▸ PROBLEM DESCRIPTION
Locate all lines in the data below that hold "effort" and show them.

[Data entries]
>>>

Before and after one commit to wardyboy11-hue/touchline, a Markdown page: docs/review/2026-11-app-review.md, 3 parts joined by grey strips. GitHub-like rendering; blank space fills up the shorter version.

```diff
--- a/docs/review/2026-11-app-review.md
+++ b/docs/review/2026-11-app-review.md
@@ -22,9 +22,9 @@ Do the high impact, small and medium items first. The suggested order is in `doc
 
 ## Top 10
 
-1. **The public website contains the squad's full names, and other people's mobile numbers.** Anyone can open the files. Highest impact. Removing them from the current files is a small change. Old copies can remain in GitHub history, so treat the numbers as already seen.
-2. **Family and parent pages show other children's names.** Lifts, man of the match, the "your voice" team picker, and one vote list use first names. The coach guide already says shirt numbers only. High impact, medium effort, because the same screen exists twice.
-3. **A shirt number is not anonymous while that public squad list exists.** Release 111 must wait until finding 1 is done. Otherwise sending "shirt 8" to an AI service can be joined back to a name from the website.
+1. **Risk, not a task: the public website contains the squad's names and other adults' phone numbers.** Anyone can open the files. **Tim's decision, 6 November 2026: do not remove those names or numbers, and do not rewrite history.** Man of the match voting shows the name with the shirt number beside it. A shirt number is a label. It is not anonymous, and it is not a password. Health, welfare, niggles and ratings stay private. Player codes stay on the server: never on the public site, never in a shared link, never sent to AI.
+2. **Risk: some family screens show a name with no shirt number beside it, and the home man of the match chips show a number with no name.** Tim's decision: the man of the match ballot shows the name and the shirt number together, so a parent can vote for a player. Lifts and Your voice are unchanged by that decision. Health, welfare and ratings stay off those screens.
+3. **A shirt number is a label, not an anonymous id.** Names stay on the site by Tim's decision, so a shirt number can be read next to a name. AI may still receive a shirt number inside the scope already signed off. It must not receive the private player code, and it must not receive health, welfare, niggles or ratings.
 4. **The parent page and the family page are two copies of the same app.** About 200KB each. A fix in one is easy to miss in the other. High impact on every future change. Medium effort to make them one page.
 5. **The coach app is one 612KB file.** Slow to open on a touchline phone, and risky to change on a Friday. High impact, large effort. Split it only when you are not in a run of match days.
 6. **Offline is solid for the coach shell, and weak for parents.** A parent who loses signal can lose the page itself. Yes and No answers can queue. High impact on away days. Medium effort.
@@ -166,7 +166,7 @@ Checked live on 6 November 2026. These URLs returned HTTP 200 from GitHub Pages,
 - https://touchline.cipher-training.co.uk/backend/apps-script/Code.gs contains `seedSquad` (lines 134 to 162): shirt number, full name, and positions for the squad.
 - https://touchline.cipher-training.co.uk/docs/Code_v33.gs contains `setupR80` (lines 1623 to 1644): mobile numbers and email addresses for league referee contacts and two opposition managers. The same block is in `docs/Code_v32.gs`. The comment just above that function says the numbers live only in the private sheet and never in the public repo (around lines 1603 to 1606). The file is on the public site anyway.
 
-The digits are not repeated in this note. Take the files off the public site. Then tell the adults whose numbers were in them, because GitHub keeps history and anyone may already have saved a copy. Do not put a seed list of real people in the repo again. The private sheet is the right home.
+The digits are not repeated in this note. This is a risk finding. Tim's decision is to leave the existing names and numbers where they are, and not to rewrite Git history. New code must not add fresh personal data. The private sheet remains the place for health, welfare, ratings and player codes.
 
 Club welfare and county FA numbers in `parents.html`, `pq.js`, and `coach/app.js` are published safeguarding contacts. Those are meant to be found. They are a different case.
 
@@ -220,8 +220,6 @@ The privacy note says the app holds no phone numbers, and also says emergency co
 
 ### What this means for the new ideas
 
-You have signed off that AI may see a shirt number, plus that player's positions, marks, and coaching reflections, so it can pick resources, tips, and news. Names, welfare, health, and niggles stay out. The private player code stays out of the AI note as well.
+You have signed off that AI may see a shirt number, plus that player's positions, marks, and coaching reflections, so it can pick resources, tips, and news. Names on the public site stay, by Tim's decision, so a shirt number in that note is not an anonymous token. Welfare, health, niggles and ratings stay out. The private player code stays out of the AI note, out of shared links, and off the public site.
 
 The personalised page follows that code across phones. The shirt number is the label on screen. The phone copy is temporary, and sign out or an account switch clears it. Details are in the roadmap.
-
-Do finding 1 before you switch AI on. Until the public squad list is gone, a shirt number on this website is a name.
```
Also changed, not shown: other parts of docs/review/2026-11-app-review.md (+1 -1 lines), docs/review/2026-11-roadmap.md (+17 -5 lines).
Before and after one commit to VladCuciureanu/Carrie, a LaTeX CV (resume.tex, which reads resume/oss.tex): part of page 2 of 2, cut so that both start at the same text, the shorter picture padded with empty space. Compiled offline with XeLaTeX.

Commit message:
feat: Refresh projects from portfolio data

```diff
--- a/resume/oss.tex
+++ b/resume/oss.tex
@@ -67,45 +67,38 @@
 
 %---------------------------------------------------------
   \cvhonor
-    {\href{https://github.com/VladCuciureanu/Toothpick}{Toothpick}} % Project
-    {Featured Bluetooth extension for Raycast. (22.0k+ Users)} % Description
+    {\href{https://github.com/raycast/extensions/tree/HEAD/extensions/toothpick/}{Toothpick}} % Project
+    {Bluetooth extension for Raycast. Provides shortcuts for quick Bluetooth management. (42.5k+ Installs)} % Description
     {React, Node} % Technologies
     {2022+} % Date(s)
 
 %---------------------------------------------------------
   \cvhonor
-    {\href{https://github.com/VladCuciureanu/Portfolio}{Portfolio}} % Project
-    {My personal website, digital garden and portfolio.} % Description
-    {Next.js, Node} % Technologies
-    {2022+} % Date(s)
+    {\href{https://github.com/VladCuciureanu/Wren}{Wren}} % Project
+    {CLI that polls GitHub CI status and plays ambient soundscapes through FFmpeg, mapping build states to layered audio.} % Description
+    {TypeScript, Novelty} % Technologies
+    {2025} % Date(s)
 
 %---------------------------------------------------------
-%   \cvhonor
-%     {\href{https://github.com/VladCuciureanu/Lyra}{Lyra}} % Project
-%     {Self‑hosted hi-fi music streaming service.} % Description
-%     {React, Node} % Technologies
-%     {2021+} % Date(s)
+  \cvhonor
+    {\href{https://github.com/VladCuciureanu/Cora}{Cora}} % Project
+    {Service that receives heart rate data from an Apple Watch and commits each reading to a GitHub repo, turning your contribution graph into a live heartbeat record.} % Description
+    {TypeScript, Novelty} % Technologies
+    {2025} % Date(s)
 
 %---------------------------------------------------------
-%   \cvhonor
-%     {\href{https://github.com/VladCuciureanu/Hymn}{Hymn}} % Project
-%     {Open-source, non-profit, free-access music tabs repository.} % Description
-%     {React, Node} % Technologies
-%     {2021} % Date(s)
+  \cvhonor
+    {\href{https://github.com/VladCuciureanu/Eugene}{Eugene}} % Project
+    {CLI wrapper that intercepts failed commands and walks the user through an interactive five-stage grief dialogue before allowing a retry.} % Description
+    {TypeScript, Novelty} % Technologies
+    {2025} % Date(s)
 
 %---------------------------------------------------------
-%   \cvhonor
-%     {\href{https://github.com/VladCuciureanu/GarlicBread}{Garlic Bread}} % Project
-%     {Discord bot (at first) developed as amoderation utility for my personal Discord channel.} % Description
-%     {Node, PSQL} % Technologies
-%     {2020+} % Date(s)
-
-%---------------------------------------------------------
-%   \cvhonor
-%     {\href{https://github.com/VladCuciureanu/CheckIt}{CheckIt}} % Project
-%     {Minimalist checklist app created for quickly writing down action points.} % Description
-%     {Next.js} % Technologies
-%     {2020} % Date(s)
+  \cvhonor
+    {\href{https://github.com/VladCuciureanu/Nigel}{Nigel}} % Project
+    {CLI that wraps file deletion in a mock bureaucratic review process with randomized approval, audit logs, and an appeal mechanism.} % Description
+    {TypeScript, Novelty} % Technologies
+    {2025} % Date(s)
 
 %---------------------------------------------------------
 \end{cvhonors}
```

<<<

▸ ANSWER SPACE
-2. **Family and parent pages show other children's names.** Lifts, man of the match, the "your voice" team picker, and one vote list use first names. The coach guide already says shirt numbers only. High impact, medium effort, because the same screen exists twice.
 4. **The parent page and the family page are two copies of the same app.** About 200KB each. A fix in one is easy to miss in the other. High impact on every future change. Medium effort to make them one page.
 5. **The coach app is one 612KB file.** Slow to open on a touchline phone, and risky to change on a Friday. High impact, large effort. Split it only when you are not in a run of match days.
 6. **Offline is solid for the coach shell, and weak for parents.** A parent who loses signal can lose the page itself. Yes and No answers can queue. High impact on away days. Medium effort.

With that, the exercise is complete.